With two major stock indices rising to uncharted territory, a lot of the market’s attention has been focused on the Dow Jones Industrial Average and the S&P 500, along with related exchange traded funds. We all know the indices by name, but what exactly are they?
The major difference between the two indices is found in the way they are constructed. The Dow includes a price-weighted average of 30 stocks while the S&P 500 is a market capitalization-weighted index of 500 large companies. In truth, most market professionals tend to favor the S&P 500 as a more realistic gauge of U.S. stocks.
The Dow is comprised of the 30 largest companies in the U.S. across a number of sectors. Holdings are selected by the editors of the Wall Street Journal. Since the index is price-weighted, components with higher prices will have a larger impact on the daily movements in the Dow. This somewhat arbitrary weighting method is often criticized.
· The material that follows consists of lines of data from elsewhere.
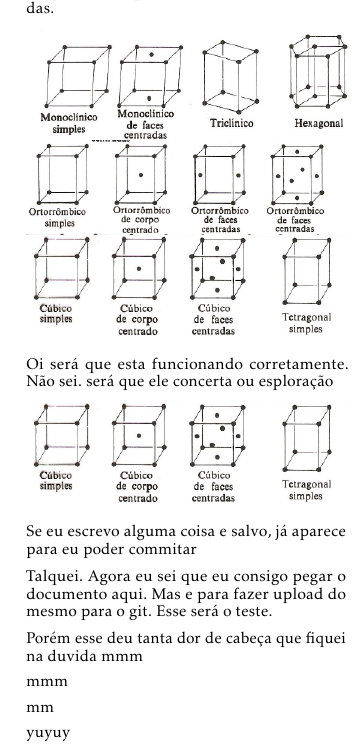
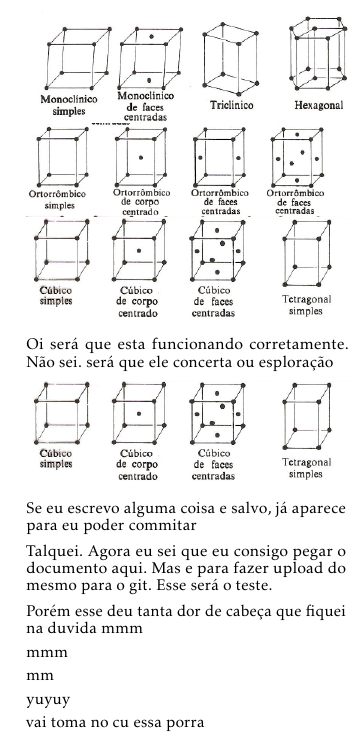
Before and after one commit to duborgis/CIMAT-CS, a LaTeX document (hilfszettel.tex, which reads inhalt/aussagen.tex): part of the page, cut so that both start at the same text. Compiled offline with pdfLaTeX.

Commit message:
VAITOMANOCU

```diff
--- a/inhalt/aussagen.tex
+++ b/inhalt/aussagen.tex
@@ -304,6 +304,10 @@ mm
 
 yuyuy
 
+
+
+
+vai toma no cu essa porra
 %\subsection*{Aussage}
 %Eine Aussage ist ein Satz, der entweder wahr oder falsch ist, also nie beides zugleich.
 %Wahre Aussagen haben den Wahrheitswert $w$ und falsche Aussagen den
```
Daily changes in the Dow are calculated by adding prices of the 30 Dow stocks and then divided by the “Dow Divisor.”
Currently, International Business Machines (NYSE: IBM), which is trading at about $209, is the largest component holding at 11.1% and General Electric Co. (NYSE: GM), which is trading around $28, is the smallest holding at 1.3%. [What’s Next After Dow ETF Record?]
On a sector basis, the Dow also leans toward industrials 20.9%, followed by technology 16.2%, consumer discretionary 12.0%, energy 11.2% and financial services 11.2%.
Investors interested in gaining exposure to the Dow can take a look at the SPDR Dow Jones Industrial Average ETF (NYSEArca: DIA). [ETF Chart of the Day: Dow Jones Industrial Average]